Description of the task. Start to finish, print the data below exactly, without the images.

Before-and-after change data
----------------------------------------
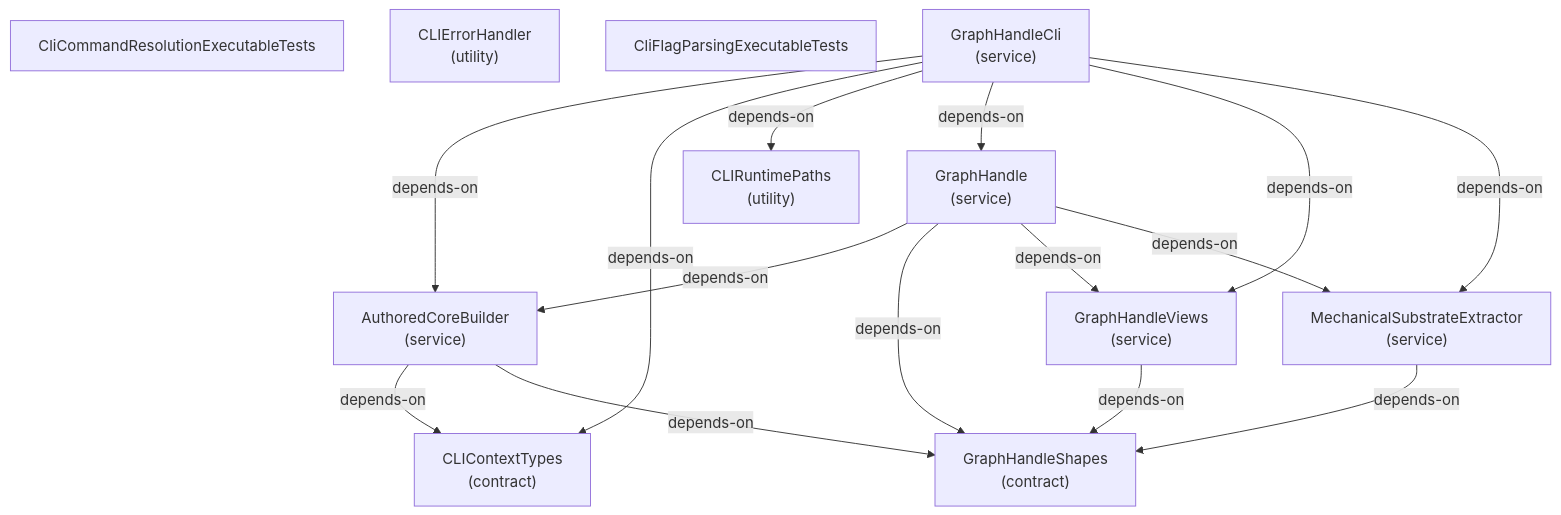
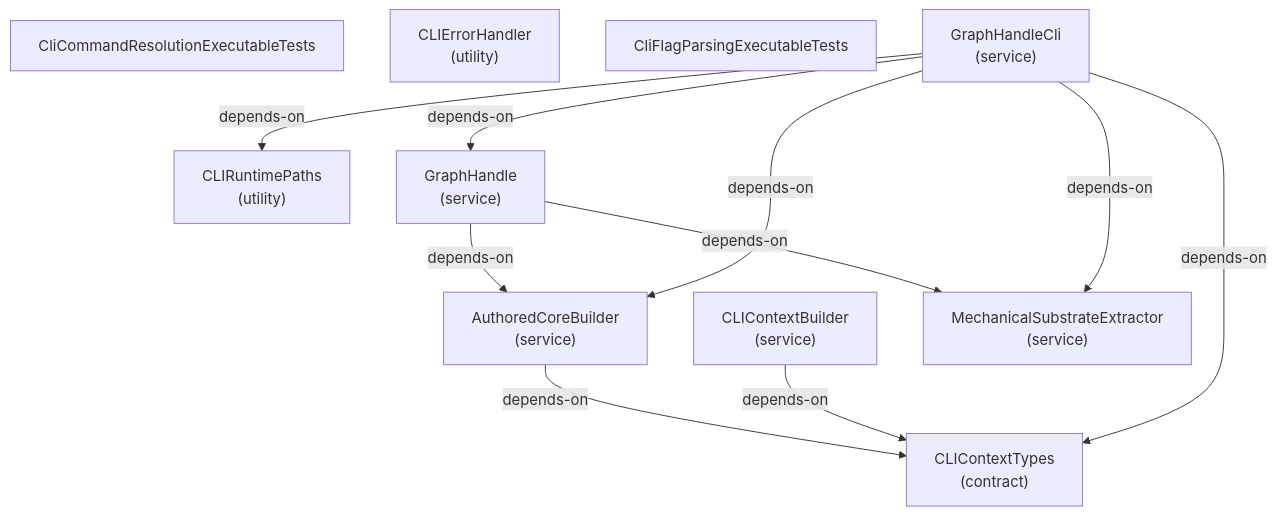
The second of 8 diagrams in docs-live/architecture/package-seam.md (libar-dev/architect), drawn with Mermaid before and after one commit. The commit also changed other lines of this file and 185 other files, not shown here.

Commit message:
refactor(architect): replace facade with frozen graph handle

````diff
--- a/docs-live/architecture/package-seam.md
+++ b/docs-live/architecture/package-seam.md
@@ -40,28 +40,22 @@
 ```mermaid
 graph TD
   authoredcorebuilder["AuthoredCoreBuilder<br/>(service)"]
   clicommandresolutionexecutabletests["CliCommandResolutionExecutableTests"]
+  clicontextbuilder["CLIContextBuilder<br/>(service)"]
   clicontexttypes["CLIContextTypes<br/>(contract)"]
   clierrorhandler["CLIErrorHandler<br/>(utility)"]
   cliflagparsingexecutabletests["CliFlagParsingExecutableTests"]
   cliruntimepaths["CLIRuntimePaths<br/>(utility)"]
   graphhandle["GraphHandle<br/>(service)"]
   graphhandlecli["GraphHandleCli<br/>(service)"]
-  graphhandleshapes["GraphHandleShapes<br/>(contract)"]
-  graphhandleviews["GraphHandleViews<br/>(service)"]
   mechanicalsubstrateextractor["MechanicalSubstrateExtractor<br/>(service)"]
   authoredcorebuilder -->|depends-on| clicontexttypes
-  authoredcorebuilder -->|depends-on| graphhandleshapes
+  clicontextbuilder -->|depends-on| clicontexttypes
   graphhandle -->|depends-on| authoredcorebuilder
-  graphhandle -->|depends-on| graphhandleshapes
-  graphhandle -->|depends-on| graphhandleviews
   graphhandle -->|depends-on| mechanicalsubstrateextractor
   graphhandlecli -->|depends-on| authoredcorebuilder
   graphhandlecli -->|depends-on| clicontexttypes
   graphhandlecli -->|depends-on| cliruntimepaths
   graphhandlecli -->|depends-on| graphhandle
-  graphhandlecli -->|depends-on| graphhandleviews
   graphhandlecli -->|depends-on| mechanicalsubstrateextractor
-  graphhandleviews -->|depends-on| graphhandleshapes
-  mechanicalsubstrateextractor -->|depends-on| graphhandleshapes
 ```
````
----------------------------------------
Written response.
The second of 8 diagrams in docs-live/architecture/package-seam.md (libar-dev/architect), drawn with Mermaid before and after one commit. The commit also changed other lines of this file and 185 other files, not shown here.

Commit message:
refactor(architect): replace facade with frozen graph handle

````diff
--- a/docs-live/architecture/package-seam.md
+++ b/docs-live/architecture/package-seam.md
@@ -40,28 +40,22 @@
 ```mermaid
 graph TD
   authoredcorebuilder["AuthoredCoreBuilder<br/>(service)"]
   clicommandresolutionexecutabletests["CliCommandResolutionExecutableTests"]
+  clicontextbuilder["CLIContextBuilder<br/>(service)"]
   clicontexttypes["CLIContextTypes<br/>(contract)"]
   clierrorhandler["CLIErrorHandler<br/>(utility)"]
   cliflagparsingexecutabletests["CliFlagParsingExecutableTests"]
   cliruntimepaths["CLIRuntimePaths<br/>(utility)"]
   graphhandle["GraphHandle<br/>(service)"]
   graphhandlecli["GraphHandleCli<br/>(service)"]
-  graphhandleshapes["GraphHandleShapes<br/>(contract)"]
-  graphhandleviews["GraphHandleViews<br/>(service)"]
   mechanicalsubstrateextractor["MechanicalSubstrateExtractor<br/>(service)"]
   authoredcorebuilder -->|depends-on| clicontexttypes
-  authoredcorebuilder -->|depends-on| graphhandleshapes
+  clicontextbuilder -->|depends-on| clicontexttypes
   graphhandle -->|depends-on| authoredcorebuilder
-  graphhandle -->|depends-on| graphhandleshapes
-  graphhandle -->|depends-on| graphhandleviews
   graphhandle -->|depends-on| mechanicalsubstrateextractor
   graphhandlecli -->|depends-on| authoredcorebuilder
   graphhandlecli -->|depends-on| clicontexttypes
   graphhandlecli -->|depends-on| cliruntimepaths
   graphhandlecli -->|depends-on| graphhandle
-  graphhandlecli -->|depends-on| graphhandleviews
   graphhandlecli -->|depends-on| mechanicalsubstrateextractor
-  graphhandleviews -->|depends-on| graphhandleshapes
-  mechanicalsubstrateextractor -->|depends-on| graphhandleshapes
 ```
````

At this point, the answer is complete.